_SUPPLIED DATA_:
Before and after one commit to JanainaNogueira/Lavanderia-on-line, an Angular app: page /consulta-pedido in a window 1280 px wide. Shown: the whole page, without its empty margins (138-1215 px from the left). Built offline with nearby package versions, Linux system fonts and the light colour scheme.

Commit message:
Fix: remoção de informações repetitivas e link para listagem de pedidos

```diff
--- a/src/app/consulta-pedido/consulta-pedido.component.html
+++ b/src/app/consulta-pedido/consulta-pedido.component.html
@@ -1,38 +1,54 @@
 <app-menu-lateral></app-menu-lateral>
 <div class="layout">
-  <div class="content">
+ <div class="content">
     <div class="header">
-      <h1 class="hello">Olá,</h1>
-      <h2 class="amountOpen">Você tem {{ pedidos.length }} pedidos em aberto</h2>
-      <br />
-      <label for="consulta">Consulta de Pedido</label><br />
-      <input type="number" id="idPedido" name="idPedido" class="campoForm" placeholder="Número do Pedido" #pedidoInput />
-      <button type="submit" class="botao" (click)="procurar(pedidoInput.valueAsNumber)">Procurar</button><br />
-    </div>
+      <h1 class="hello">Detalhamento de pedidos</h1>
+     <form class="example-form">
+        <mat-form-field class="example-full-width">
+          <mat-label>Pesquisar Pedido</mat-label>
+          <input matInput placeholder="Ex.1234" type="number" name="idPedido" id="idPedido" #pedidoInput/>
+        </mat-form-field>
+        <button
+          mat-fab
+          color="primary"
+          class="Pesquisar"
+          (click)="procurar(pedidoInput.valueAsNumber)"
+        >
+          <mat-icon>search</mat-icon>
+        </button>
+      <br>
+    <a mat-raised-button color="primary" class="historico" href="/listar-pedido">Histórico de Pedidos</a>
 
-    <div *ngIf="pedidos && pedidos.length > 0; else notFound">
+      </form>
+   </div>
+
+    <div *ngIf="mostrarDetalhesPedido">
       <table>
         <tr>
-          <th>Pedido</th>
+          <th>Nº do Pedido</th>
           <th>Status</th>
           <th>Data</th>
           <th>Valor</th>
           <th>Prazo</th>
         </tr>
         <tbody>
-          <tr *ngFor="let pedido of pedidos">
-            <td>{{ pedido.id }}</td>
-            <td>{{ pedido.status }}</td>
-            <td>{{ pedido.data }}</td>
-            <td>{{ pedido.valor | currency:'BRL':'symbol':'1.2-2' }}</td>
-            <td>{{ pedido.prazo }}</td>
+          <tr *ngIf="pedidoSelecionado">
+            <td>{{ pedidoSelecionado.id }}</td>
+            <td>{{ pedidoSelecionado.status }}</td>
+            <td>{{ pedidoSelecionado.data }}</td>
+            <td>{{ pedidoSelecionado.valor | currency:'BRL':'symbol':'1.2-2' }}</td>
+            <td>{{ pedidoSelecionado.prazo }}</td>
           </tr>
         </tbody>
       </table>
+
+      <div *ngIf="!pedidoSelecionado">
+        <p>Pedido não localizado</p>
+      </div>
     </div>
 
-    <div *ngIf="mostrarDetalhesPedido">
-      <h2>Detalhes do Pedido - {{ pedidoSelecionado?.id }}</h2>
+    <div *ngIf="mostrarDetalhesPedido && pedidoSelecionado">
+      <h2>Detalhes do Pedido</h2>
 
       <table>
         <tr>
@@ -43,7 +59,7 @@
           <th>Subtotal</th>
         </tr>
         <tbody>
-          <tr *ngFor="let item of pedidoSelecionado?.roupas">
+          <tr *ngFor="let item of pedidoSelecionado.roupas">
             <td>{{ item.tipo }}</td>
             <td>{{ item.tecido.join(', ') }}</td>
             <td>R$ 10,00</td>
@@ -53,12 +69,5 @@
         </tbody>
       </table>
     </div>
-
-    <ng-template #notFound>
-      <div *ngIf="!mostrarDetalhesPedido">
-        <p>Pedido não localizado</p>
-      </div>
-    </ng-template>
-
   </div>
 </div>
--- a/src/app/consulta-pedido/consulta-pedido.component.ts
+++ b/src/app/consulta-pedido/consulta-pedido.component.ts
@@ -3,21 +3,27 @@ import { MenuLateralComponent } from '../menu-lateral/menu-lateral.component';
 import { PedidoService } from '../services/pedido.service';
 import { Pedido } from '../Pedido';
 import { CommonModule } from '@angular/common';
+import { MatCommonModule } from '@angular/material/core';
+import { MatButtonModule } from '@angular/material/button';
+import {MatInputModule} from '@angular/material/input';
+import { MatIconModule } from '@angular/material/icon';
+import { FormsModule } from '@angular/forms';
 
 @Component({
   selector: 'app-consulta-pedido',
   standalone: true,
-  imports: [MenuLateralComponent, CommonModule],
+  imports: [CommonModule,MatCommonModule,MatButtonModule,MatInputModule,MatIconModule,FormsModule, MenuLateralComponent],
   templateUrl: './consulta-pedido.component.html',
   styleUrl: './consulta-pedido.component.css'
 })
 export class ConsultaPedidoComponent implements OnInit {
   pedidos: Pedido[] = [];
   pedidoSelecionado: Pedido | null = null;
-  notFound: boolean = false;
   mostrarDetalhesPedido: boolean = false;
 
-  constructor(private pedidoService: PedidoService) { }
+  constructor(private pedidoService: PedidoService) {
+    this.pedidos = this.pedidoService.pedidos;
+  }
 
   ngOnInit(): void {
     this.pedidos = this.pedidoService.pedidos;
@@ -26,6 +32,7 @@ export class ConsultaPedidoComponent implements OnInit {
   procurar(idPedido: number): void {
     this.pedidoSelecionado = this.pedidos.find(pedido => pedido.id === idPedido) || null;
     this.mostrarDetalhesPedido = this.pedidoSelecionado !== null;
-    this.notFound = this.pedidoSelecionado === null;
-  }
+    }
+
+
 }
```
--
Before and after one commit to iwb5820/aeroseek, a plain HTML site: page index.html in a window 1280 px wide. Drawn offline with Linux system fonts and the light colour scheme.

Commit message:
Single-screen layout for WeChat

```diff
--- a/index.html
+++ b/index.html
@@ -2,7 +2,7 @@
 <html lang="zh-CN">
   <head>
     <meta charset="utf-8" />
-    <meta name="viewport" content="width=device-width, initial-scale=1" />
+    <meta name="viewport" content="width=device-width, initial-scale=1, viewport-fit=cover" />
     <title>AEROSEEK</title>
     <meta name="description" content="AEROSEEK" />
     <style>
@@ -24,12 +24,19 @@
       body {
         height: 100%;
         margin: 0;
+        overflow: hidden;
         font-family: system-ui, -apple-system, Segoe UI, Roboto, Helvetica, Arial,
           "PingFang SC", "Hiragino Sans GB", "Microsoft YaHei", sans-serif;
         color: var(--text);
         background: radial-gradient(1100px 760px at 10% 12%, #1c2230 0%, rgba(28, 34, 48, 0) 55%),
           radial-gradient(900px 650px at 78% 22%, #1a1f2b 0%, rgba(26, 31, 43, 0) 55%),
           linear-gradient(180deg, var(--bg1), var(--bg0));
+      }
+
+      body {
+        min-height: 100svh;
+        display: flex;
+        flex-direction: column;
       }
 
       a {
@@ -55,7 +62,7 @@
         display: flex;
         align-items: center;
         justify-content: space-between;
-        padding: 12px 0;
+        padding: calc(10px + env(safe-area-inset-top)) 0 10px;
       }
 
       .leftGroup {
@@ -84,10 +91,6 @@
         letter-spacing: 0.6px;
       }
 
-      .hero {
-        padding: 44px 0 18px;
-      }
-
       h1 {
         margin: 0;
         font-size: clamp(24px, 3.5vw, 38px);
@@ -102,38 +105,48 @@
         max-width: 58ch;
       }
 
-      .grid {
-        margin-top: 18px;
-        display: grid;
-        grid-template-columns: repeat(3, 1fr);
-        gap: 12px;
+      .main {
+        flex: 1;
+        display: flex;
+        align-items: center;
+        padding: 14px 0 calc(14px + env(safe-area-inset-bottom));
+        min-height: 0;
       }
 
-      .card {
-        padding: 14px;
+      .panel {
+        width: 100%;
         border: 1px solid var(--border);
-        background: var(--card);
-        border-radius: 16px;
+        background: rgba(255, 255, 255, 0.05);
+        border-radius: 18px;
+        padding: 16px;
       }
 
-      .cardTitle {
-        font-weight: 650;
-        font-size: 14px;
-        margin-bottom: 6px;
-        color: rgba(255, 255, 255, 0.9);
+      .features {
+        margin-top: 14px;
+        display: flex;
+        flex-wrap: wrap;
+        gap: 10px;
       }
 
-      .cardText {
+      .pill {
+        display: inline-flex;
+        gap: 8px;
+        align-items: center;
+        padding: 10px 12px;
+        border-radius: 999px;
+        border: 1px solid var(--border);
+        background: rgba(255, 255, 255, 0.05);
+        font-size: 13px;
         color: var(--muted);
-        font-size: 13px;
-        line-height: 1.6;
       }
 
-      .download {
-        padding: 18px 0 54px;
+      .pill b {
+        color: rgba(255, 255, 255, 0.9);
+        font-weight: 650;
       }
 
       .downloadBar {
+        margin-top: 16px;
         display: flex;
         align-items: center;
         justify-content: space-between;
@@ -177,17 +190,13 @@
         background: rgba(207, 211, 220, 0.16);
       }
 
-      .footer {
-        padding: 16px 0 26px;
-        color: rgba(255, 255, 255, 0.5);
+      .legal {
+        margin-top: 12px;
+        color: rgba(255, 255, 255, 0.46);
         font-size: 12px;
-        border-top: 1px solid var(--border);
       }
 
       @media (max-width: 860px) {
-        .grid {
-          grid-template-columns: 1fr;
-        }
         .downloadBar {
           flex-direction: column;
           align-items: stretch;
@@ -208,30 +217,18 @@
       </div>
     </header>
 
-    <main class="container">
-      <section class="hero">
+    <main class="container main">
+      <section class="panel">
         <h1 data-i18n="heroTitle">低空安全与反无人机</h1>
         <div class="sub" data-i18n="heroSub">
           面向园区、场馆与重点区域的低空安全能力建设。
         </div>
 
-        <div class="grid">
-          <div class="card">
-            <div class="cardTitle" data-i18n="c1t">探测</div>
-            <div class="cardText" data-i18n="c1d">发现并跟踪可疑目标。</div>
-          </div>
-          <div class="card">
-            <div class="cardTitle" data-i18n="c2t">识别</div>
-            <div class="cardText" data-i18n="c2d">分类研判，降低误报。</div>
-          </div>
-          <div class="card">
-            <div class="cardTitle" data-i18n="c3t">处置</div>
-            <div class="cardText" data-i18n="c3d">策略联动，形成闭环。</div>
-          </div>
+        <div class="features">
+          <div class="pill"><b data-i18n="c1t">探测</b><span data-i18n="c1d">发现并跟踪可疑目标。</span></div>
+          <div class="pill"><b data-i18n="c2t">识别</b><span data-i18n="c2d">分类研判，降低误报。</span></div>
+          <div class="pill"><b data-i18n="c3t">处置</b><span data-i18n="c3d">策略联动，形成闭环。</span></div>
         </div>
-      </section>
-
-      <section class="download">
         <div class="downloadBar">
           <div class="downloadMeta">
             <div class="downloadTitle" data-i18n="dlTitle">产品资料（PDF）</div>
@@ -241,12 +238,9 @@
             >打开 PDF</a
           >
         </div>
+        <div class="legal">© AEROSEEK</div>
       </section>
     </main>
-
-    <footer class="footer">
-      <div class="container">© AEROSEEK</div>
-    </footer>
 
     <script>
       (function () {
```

_PROBLEM DESCRIPTION_: Pull every line containing "main" out of the material and copy it.

_REPLY TO THE TASK_:
+      .main {
-    <main class="container">
+    <main class="container main">
     </main>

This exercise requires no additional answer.